### Directions for this task
For the data below, work out how many lines contain the word "assert" and supply only that number.

Version comparison data:
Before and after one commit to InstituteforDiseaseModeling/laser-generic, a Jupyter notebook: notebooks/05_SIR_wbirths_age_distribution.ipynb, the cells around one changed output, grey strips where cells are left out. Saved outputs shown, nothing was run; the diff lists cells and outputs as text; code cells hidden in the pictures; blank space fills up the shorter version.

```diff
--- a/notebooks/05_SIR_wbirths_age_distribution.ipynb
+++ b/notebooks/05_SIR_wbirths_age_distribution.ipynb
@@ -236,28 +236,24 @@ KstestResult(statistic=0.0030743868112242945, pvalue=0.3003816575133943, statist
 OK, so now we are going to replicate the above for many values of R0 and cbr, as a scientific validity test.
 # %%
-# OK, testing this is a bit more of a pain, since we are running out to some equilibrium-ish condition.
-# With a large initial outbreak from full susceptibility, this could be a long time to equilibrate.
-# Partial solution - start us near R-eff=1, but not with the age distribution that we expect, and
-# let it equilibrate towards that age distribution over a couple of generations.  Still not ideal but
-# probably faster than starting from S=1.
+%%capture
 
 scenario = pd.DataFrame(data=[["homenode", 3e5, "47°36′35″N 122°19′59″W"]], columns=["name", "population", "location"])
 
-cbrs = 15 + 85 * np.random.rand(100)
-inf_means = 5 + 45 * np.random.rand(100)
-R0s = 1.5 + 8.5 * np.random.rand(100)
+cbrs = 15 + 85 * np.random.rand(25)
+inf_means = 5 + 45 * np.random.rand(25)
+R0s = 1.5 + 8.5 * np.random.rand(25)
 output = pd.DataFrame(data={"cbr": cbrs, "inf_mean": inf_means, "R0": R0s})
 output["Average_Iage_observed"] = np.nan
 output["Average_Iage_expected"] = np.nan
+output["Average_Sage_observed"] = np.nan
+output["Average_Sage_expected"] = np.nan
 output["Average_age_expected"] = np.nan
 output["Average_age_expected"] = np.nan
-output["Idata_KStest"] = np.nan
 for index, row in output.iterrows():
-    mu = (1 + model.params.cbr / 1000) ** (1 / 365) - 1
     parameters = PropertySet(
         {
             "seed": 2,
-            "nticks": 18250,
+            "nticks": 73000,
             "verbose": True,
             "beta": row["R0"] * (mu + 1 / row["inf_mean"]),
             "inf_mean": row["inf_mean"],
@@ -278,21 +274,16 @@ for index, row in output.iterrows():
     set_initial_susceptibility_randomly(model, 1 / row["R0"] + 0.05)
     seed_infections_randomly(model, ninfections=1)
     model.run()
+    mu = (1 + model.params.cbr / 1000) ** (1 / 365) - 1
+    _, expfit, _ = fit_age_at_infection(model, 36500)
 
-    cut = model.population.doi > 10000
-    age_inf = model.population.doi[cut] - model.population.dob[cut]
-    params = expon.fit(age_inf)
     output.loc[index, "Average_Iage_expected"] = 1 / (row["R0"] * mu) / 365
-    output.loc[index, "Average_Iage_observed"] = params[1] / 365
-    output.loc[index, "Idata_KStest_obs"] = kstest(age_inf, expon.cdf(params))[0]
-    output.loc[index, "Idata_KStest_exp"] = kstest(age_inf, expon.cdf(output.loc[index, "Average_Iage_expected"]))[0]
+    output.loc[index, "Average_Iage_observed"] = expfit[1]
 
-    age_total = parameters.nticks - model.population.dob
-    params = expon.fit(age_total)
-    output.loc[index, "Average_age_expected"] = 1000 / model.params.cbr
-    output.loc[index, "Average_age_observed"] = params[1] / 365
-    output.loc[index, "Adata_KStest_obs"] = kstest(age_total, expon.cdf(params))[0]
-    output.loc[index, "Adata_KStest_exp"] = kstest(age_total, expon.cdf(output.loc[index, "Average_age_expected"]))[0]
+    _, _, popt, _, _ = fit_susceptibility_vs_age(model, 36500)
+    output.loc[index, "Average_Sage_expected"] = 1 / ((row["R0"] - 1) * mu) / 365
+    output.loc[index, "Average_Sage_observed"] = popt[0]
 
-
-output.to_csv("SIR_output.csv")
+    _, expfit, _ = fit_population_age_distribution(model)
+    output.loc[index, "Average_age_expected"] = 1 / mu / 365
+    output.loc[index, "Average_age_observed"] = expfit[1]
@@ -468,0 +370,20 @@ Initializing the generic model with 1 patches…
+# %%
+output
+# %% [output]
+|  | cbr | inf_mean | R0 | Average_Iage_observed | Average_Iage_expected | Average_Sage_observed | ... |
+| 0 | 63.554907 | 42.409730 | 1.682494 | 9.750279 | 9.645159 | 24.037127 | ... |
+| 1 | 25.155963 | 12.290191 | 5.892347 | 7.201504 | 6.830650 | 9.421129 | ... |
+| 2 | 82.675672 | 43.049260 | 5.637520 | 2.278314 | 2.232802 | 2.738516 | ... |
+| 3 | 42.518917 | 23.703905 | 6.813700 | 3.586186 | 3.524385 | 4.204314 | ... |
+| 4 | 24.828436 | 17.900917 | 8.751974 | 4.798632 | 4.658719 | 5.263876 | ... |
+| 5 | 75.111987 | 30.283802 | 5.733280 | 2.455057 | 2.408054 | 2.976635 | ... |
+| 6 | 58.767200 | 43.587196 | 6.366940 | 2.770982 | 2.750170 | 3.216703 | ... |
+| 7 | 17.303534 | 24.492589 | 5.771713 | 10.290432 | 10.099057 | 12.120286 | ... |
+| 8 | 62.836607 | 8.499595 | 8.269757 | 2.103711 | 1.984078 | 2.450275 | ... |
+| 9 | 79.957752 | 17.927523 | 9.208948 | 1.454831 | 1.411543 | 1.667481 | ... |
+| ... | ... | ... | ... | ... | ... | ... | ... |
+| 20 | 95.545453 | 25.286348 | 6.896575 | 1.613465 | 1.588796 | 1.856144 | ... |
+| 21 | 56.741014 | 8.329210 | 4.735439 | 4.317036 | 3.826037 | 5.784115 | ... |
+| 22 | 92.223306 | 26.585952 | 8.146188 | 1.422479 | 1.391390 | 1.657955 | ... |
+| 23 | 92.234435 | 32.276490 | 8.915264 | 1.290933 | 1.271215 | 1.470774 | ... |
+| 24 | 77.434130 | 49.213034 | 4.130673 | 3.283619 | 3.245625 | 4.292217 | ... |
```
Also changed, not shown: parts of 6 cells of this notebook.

...

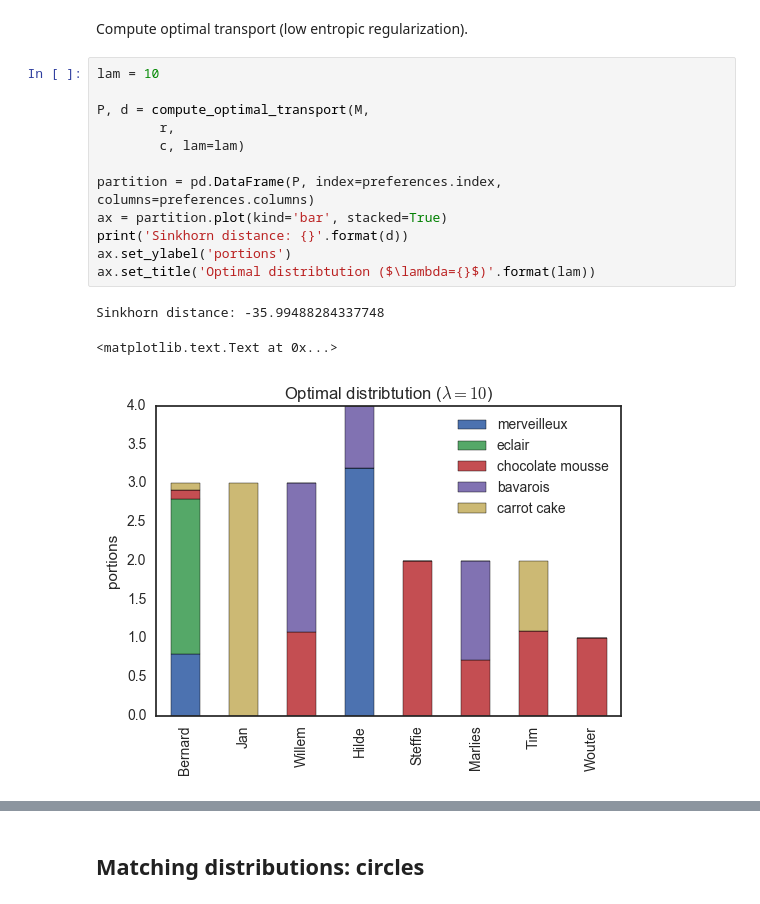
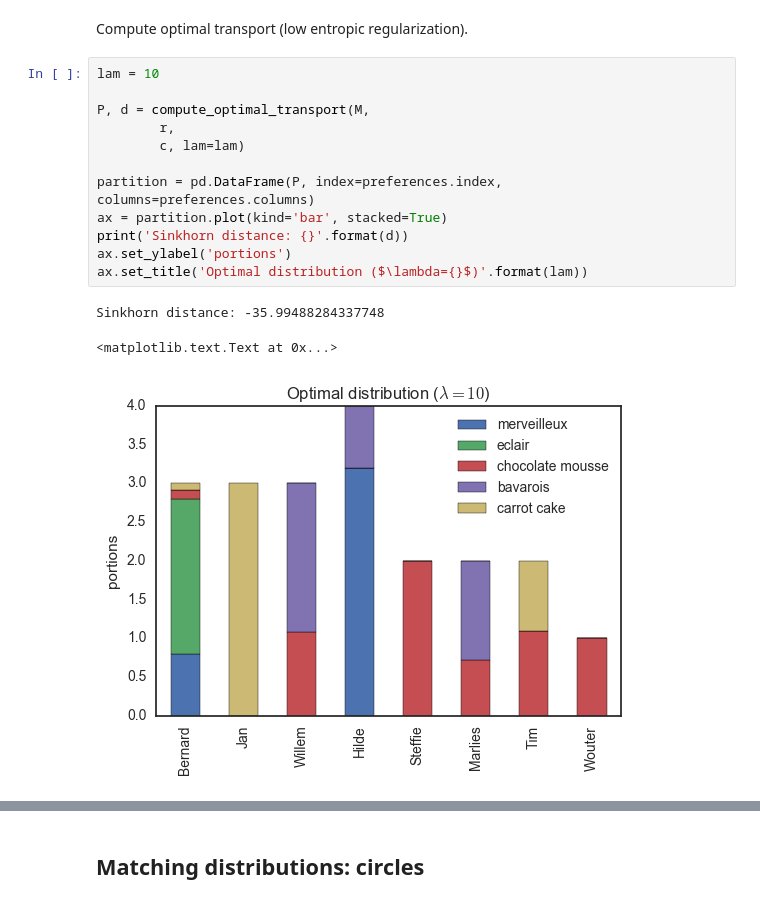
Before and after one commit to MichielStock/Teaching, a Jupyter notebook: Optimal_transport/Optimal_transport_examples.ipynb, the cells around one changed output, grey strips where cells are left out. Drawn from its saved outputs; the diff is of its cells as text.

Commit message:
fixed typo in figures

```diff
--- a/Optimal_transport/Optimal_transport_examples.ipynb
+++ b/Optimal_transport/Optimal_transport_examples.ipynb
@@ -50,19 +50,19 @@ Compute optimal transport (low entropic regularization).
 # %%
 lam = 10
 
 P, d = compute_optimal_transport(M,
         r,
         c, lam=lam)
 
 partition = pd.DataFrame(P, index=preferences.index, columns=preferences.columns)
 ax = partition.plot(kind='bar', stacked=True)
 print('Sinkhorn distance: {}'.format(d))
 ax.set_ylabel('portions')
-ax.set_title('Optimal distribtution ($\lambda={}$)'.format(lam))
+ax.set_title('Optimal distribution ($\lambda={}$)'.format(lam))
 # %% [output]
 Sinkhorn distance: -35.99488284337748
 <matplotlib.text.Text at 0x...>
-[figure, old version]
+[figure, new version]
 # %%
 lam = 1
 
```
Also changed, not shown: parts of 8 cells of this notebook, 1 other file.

--

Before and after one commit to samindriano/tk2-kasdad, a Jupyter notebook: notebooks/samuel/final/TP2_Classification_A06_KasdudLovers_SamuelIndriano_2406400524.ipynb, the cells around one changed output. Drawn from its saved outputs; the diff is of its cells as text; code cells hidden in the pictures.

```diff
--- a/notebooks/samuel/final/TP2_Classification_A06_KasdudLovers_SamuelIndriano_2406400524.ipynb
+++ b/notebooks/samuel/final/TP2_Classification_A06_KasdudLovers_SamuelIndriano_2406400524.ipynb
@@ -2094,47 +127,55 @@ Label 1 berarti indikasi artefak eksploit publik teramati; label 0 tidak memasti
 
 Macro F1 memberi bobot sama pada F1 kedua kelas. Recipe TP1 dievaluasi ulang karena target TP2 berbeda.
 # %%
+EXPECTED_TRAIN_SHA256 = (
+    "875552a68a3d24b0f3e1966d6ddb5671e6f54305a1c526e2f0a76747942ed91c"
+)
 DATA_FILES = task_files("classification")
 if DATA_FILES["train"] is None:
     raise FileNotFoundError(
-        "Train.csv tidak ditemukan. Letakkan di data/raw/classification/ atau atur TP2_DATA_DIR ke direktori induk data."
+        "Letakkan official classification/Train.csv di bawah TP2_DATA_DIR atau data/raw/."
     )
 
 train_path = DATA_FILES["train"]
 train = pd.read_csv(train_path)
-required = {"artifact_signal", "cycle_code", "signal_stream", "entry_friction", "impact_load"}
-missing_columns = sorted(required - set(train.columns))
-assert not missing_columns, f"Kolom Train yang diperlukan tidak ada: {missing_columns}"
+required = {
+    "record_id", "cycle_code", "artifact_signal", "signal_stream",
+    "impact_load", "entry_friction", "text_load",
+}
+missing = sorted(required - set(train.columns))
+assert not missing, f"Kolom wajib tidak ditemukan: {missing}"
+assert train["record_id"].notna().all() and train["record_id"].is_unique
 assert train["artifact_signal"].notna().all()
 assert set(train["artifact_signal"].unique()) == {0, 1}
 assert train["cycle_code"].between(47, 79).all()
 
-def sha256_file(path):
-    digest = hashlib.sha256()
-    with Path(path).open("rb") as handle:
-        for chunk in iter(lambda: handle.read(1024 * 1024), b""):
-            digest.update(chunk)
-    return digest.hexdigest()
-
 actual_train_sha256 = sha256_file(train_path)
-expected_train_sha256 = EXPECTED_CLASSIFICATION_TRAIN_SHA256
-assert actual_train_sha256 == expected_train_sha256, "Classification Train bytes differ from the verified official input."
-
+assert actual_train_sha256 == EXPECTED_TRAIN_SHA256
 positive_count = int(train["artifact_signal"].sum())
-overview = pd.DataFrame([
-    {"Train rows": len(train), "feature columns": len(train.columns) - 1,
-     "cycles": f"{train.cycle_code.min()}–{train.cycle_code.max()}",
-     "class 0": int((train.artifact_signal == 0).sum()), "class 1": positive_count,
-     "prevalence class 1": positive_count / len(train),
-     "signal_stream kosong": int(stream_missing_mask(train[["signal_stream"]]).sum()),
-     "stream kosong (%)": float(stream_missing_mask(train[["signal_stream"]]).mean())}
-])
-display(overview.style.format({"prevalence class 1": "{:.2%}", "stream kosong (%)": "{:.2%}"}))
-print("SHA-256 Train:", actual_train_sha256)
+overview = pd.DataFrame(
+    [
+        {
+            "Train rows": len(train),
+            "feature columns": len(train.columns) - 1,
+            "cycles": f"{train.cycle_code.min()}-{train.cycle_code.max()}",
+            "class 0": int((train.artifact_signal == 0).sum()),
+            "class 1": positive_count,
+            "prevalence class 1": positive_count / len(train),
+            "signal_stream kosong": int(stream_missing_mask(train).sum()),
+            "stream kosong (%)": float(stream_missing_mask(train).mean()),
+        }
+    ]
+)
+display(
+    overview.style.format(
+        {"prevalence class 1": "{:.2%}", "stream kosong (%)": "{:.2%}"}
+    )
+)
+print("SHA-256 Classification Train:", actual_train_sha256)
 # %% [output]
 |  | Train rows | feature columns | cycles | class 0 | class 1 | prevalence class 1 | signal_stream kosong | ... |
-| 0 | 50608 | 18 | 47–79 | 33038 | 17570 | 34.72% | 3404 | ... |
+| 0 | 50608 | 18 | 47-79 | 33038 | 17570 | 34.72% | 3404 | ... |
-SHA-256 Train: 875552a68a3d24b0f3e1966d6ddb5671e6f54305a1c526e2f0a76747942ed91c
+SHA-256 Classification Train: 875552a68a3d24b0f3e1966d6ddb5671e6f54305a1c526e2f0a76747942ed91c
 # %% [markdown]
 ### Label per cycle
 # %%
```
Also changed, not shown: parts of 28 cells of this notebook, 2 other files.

### Response area
8